He also proves to have been something we might not have expected: a confessional songwriter. His was not a regular and orderly life so he could be violent and original in his work – or, in his case, scathing of the moral and sexual squalor around him. That squalor was his life. The bile came from within, and was aimed at within. And all the time he was hiding in plain sight. A song like Shabby Doll on Imperial Bedroom wasn’t him putting on a mask; it was him taking one off.

Not that we can be blamed for missing this at the time. It’s not mentioned here, but in a 1981 South Bank Show about him making country standards album Almost Blue in Nashville, he was at pains to tell us all those songs of betrayal and heartbreak were being recorded by a man who was happily married.

Even in Unfaithful Music, you need your wits about you to put it all together. Costello certainly doesn’t intend to leave us under any illusions: ‘The trouble with finishing any autobiographical tome like this is that for every mildly diverting tale or precious memory, you eventually arrive at this thought: I don’t much care for the subject.’

Or: ‘Almost Blue was something of a Houdini act for me. I felt as if I’d slipped out of those tricky, bitter little songs that only appealed to a certain kind of creep.’  (A certain kind of creep? Thanks, mate.)

Or: ‘Implicit in so many of the records I brought home to play to her [his mother] was the thought Look, Ma, look at the mess I’ve made of my life. Lucky I know how to write songs about it.’

But for all his candour, Costello can be opaque, and sometimes you’ll only know what he’s getting at if you’ve read around the subject beforehand – eg, his toxic relationship with the Attractions’ bass player, Bruce Thomas (see Thomas’ 1990 roman à clef The Big Wheel), and the bleakness of his life with O’Riordan (better understood in the light of this Irish Independent interview).

While self-laceration provides Unfaithful Music with its most compelling drama, not to say psychodrama, the lack of reflection in the endless anecdotes that bulk out the book proves its undoing.

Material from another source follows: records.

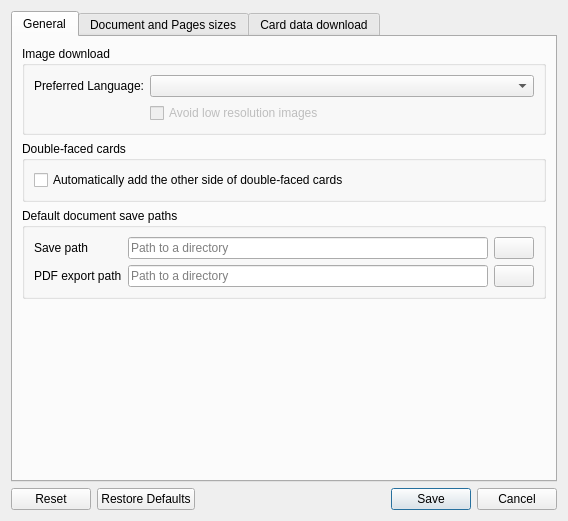
Before: the Qt Designer form mtg_proxy_printer/resources/ui/settings_window.ui in luziferius/MTGProxyPrinter, drawn with Qt 5.
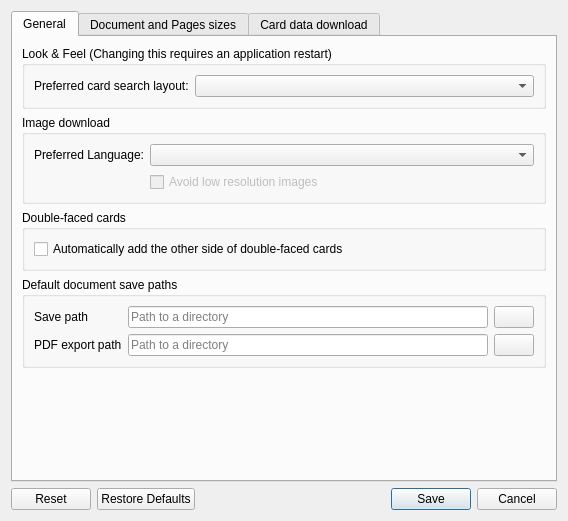
After: the same form once the commit is applied. Icons and pictures are not drawn.

Commit message:
Settings window: Added setting to switch the AddCardWidget layout between horizontal and vertical.
FossilOrigin-Name: fbd1fa8b08a0075c623b020fa45794a256a0da346c85c097dfa1e0755c28674f

What changed in the file:
```diff
--- a/mtg_proxy_printer/resources/ui/settings_window.ui
+++ b/mtg_proxy_printer/resources/ui/settings_window.ui
@@ -24,6 +24,36 @@
        <string>General</string>
       </attribute>
       <layout class="QVBoxLayout" name="verticalLayout_2">
+       <item>
+        <widget class="QGroupBox" name="look_and_feel_settings_group_box">
+         <property name="title">
+          <string>Look &amp;&amp; Feel (Changing this requires an application restart)</string>
+         </property>
+         <layout class="QFormLayout" name="formLayout">
+          <item row="0" column="0">
+           <widget class="QLabel" name="add_card_widget_style_label">
+            <property name="text">
+             <string>Preferred card search layout:</string>
+            </property>
+           </widget>
+          </item>
+          <item row="0" column="1">
+           <widget class="QComboBox" name="add_card_widget_style_combo_box">
+            <property name="sizePolicy">
+             <sizepolicy hsizetype="Expanding" vsizetype="Fixed">
+              <horstretch>0</horstretch>
+              <verstretch>0</verstretch>
+             </sizepolicy>
+            </property>
+            <property name="toolTip">
+             <string>Horizontal adds a wide search area above the currently edited page.
+Vertical adds a tall search area between the page list and the currently edited page.</string>
+            </property>
+           </widget>
+          </item>
+         </layout>
+        </widget>
+       </item>
        <item>
         <widget class="QGroupBox" name="image_download_group_box">
          <property name="title">
```
Left out of the diff: 7 changed lines with no effect on the pictures. The commit also changes 1 other file.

It may be a tautology to complain about a memoir being solipsistic, but this one starts to feel that way, with so many greats of the musical firmament only getting a walk-on part because of how they’ve come into Costello’s orbit and give rise to a story he can tell. It diminishes them, and him. He’s such a good writer about music (as evidenced elsewhere in the book and in those Vanity Fair pieces of his over the years), and these tired tales don’t have the capacity to show so.

One could live with the sloppy editing, the random shifts in time and place, and the tics that come and go – the indecision about naming (Charlie/Gillett/Mr Gillett); the weaving of song titles and lines into the text, accompanied by an implied knowing wink; the excerpts from hitherto unpublished stabs at fiction. (Although, given Morrissey’s List of the Lost, possibly not unpublished for much longer.)

But just as late-period Costello’s music has tended to founder on his conservative obeisance to classic forms (his 2013 album with The Roots, Wise Up Ghost, being a rare exception and cause for surprise), so his book founders on its humblebrags about hanging out with the masters of those forms.

The man who was banned from Saturday Night Live in 1977, after on air and without warning dumping the approved song and instead bursting into a seditious rendition of Radio Radio, is now clutched firmly to the bosom of the music and broadcasting establishments and not about to break ranks. Instead we get reheated witticisms and cloying chumminess.

That’s to say, we get the meat and potatoes of your bog-standard rock memoir. The fodder of the chatshow sofa. Something Unfaithful Music sets out not to be, so often isn’t, and could happily have avoided altogether.

The book could stand another mowing.


Unfaithful Music & Disappearing Ink, by Elvis Costello (Penguin/Viking) is available at Unity Books.

The Spinoff Longform Fund is dedicated to facilitating investigative journalism. Our focus is on supporting in-depth reporting on important New Zealand stories. Your donation will help us sustain this most resource-intensive form of journalism, ensuring that the most complex and important stories still get told.